Stored items from a collection:
○ ○ ○ ○ ○ ○ ○

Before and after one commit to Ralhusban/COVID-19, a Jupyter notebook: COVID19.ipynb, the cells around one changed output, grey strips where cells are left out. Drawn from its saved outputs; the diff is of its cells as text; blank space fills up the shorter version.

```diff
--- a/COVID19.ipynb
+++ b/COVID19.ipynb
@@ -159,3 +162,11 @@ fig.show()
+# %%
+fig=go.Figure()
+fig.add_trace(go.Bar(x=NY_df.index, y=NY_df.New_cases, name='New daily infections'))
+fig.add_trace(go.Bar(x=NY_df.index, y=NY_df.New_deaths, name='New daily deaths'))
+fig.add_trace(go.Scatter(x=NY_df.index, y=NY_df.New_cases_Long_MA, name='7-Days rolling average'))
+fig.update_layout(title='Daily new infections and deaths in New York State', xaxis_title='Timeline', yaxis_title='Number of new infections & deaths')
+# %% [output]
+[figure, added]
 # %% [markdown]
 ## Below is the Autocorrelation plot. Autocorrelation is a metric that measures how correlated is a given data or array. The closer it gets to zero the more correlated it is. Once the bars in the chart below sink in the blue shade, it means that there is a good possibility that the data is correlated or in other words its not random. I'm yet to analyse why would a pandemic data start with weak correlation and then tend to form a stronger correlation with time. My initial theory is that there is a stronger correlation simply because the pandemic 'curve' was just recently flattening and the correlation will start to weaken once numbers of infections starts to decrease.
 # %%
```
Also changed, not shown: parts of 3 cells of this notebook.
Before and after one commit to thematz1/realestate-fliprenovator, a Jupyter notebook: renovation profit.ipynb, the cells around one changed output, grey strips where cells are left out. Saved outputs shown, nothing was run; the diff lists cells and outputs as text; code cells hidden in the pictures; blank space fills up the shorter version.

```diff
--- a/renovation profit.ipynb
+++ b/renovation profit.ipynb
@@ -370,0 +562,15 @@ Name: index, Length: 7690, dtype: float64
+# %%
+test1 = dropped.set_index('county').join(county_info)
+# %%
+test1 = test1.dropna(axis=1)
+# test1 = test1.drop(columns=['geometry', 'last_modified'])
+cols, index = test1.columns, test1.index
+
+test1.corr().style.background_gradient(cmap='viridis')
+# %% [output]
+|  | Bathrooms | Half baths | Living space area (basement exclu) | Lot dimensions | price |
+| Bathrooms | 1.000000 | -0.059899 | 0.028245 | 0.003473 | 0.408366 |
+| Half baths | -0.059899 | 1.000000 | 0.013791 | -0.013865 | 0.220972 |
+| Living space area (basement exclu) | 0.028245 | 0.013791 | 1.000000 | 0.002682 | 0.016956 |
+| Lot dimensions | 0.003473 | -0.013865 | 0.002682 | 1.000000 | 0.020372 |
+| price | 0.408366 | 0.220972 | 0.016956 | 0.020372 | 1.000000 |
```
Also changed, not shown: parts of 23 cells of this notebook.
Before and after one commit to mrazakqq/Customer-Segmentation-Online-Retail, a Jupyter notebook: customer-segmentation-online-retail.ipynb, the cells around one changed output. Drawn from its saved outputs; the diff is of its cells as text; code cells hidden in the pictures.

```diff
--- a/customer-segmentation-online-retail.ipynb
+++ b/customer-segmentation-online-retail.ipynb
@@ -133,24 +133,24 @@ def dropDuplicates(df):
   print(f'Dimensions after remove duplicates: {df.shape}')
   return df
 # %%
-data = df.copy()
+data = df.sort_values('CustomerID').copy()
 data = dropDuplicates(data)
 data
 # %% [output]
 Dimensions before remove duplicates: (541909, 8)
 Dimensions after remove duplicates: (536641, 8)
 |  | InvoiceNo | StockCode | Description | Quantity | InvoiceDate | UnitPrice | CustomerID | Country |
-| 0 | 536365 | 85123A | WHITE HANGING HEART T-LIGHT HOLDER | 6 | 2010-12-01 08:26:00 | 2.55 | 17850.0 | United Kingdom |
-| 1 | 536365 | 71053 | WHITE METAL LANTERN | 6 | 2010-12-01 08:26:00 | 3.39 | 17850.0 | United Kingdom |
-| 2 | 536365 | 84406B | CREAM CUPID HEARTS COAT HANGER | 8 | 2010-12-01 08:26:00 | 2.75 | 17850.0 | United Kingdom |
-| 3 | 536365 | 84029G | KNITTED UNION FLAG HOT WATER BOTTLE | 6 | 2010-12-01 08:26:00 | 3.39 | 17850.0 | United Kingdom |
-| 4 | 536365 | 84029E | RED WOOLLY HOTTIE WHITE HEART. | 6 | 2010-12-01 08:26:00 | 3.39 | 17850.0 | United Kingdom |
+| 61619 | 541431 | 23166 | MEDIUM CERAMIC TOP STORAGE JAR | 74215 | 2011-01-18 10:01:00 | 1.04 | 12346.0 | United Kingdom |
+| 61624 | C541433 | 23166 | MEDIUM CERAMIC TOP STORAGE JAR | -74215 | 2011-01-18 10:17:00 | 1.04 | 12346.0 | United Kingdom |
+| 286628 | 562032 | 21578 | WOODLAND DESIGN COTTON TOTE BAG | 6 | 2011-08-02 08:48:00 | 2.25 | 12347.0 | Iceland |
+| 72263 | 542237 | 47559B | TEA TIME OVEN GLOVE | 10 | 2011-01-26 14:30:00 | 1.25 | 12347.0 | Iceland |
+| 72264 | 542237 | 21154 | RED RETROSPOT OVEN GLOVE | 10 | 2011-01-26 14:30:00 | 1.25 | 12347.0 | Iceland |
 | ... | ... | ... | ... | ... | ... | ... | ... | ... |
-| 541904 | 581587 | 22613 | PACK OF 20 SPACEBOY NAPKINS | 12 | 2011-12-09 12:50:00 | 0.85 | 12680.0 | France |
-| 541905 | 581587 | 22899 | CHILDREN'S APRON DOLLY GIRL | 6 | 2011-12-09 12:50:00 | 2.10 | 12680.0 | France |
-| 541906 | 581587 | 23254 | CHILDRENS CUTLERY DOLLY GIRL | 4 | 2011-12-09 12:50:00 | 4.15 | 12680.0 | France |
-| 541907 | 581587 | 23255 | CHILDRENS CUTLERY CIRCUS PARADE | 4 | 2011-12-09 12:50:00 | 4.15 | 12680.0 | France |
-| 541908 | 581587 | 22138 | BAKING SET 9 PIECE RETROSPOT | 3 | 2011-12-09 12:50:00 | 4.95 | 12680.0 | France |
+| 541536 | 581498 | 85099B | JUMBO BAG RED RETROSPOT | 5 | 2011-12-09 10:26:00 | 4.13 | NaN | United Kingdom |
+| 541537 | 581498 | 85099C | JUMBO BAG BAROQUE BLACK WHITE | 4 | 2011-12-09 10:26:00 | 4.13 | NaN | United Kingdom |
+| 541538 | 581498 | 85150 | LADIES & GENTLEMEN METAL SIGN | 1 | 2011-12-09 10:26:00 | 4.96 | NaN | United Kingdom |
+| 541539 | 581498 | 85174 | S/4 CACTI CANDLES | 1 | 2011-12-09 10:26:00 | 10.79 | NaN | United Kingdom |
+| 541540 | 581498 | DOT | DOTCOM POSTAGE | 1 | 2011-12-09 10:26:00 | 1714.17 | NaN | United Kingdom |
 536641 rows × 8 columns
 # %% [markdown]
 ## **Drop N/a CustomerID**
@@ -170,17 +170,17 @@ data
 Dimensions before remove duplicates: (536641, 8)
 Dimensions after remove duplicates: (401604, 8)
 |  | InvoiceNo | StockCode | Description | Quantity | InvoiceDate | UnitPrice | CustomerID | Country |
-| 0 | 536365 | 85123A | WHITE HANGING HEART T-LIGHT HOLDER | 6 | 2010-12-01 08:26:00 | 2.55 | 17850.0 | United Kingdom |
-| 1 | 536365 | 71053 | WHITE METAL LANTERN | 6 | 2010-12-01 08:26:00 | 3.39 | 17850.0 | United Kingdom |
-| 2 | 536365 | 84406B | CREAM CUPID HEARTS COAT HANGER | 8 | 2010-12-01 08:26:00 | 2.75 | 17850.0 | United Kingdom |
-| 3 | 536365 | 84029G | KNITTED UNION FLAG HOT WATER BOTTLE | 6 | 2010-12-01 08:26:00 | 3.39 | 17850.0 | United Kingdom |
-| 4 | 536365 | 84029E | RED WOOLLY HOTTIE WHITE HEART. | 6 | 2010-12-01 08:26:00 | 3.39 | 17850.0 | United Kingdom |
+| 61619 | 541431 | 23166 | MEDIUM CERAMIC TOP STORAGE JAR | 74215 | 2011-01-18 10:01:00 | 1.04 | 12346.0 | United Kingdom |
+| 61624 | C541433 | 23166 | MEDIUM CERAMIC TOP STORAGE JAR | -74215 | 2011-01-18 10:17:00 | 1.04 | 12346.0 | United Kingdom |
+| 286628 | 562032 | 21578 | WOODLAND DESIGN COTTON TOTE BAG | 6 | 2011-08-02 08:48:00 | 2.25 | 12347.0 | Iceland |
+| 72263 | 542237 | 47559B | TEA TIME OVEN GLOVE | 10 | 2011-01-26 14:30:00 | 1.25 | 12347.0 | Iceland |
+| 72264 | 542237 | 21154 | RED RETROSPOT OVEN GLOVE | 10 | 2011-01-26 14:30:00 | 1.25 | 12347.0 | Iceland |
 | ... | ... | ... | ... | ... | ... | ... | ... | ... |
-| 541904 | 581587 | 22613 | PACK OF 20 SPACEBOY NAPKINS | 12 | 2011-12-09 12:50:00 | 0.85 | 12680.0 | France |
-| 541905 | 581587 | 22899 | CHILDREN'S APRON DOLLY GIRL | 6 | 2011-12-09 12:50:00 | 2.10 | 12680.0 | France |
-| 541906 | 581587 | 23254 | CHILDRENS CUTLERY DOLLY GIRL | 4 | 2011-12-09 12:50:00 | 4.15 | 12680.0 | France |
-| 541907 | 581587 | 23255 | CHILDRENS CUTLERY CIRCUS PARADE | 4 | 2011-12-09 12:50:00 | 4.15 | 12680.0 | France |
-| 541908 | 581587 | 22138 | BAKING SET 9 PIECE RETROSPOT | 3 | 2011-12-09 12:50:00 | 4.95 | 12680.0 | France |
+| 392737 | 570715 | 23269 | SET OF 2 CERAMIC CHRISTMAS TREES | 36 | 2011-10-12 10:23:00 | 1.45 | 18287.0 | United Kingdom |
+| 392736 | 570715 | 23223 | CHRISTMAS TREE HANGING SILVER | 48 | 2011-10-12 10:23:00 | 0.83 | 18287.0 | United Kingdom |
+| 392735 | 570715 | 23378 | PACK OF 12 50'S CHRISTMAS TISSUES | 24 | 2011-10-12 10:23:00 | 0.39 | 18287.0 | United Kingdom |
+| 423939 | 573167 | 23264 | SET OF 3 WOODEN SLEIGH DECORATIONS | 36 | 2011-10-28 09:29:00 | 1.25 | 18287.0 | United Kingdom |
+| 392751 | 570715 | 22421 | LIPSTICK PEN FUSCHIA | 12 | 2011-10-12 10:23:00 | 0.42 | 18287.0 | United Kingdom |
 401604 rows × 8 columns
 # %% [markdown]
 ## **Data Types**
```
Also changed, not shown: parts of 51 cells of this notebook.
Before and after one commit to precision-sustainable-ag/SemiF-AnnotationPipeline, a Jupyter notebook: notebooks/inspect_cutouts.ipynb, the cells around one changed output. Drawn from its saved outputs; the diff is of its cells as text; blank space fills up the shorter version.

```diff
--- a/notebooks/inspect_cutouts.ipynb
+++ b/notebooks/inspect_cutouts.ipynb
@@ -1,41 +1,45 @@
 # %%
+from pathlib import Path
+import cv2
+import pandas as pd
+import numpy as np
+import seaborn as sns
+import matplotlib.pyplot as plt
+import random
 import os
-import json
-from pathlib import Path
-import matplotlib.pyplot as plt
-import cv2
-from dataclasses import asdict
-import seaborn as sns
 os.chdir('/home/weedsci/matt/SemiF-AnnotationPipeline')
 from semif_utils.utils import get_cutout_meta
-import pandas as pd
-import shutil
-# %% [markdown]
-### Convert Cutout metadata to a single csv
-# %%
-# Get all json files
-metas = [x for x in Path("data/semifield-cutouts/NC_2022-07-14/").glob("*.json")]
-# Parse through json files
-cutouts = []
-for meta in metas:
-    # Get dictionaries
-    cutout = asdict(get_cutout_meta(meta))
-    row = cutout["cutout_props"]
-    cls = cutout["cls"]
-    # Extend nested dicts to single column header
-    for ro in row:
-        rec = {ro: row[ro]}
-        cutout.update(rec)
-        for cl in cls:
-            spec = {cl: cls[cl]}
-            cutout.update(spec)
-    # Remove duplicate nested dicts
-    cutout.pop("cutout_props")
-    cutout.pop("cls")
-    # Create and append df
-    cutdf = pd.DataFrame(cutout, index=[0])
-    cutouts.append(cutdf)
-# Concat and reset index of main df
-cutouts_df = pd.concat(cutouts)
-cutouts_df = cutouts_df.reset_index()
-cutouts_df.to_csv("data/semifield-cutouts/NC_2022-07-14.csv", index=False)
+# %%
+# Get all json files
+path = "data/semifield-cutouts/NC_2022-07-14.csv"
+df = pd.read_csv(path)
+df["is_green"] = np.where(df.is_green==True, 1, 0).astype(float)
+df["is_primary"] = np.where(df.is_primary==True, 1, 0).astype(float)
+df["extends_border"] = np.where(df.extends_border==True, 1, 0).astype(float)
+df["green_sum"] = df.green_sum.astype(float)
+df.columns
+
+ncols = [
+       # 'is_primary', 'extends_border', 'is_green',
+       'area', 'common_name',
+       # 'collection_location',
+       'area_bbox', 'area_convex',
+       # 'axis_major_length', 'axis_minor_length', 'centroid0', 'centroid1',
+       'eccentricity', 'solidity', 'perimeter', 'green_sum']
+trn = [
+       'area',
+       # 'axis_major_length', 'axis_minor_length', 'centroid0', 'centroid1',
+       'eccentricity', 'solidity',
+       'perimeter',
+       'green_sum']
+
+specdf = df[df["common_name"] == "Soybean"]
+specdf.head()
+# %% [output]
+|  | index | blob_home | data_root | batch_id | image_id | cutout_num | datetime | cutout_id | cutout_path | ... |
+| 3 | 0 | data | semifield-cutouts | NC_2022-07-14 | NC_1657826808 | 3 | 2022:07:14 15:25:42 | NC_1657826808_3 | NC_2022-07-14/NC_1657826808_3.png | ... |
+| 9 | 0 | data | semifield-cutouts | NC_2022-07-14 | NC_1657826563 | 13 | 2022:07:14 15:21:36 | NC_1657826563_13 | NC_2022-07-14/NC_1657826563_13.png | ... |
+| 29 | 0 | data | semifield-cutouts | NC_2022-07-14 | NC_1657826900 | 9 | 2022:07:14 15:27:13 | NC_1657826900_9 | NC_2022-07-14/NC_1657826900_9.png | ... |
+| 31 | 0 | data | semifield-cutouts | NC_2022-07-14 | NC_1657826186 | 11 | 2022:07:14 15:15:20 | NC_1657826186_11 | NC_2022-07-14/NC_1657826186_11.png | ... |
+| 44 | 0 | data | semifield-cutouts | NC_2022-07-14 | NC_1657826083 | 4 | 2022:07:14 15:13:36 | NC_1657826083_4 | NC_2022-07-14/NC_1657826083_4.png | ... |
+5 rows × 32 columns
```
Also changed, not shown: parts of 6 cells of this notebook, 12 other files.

○ ○ ○ ○ ○ ○ ○

** AIM OF THE EXERCISE **
Using the records above, list each line that includes "notebooks".

** SOLUTION TO THIS TASK **
Before and after one commit to precision-sustainable-ag/SemiF-AnnotationPipeline, a Jupyter notebook: notebooks/inspect_cutouts.ipynb, the cells around one changed output. Drawn from its saved outputs; the diff is of its cells as text; blank space fills up the shorter version.
--- a/notebooks/inspect_cutouts.ipynb
+++ b/notebooks/inspect_cutouts.ipynb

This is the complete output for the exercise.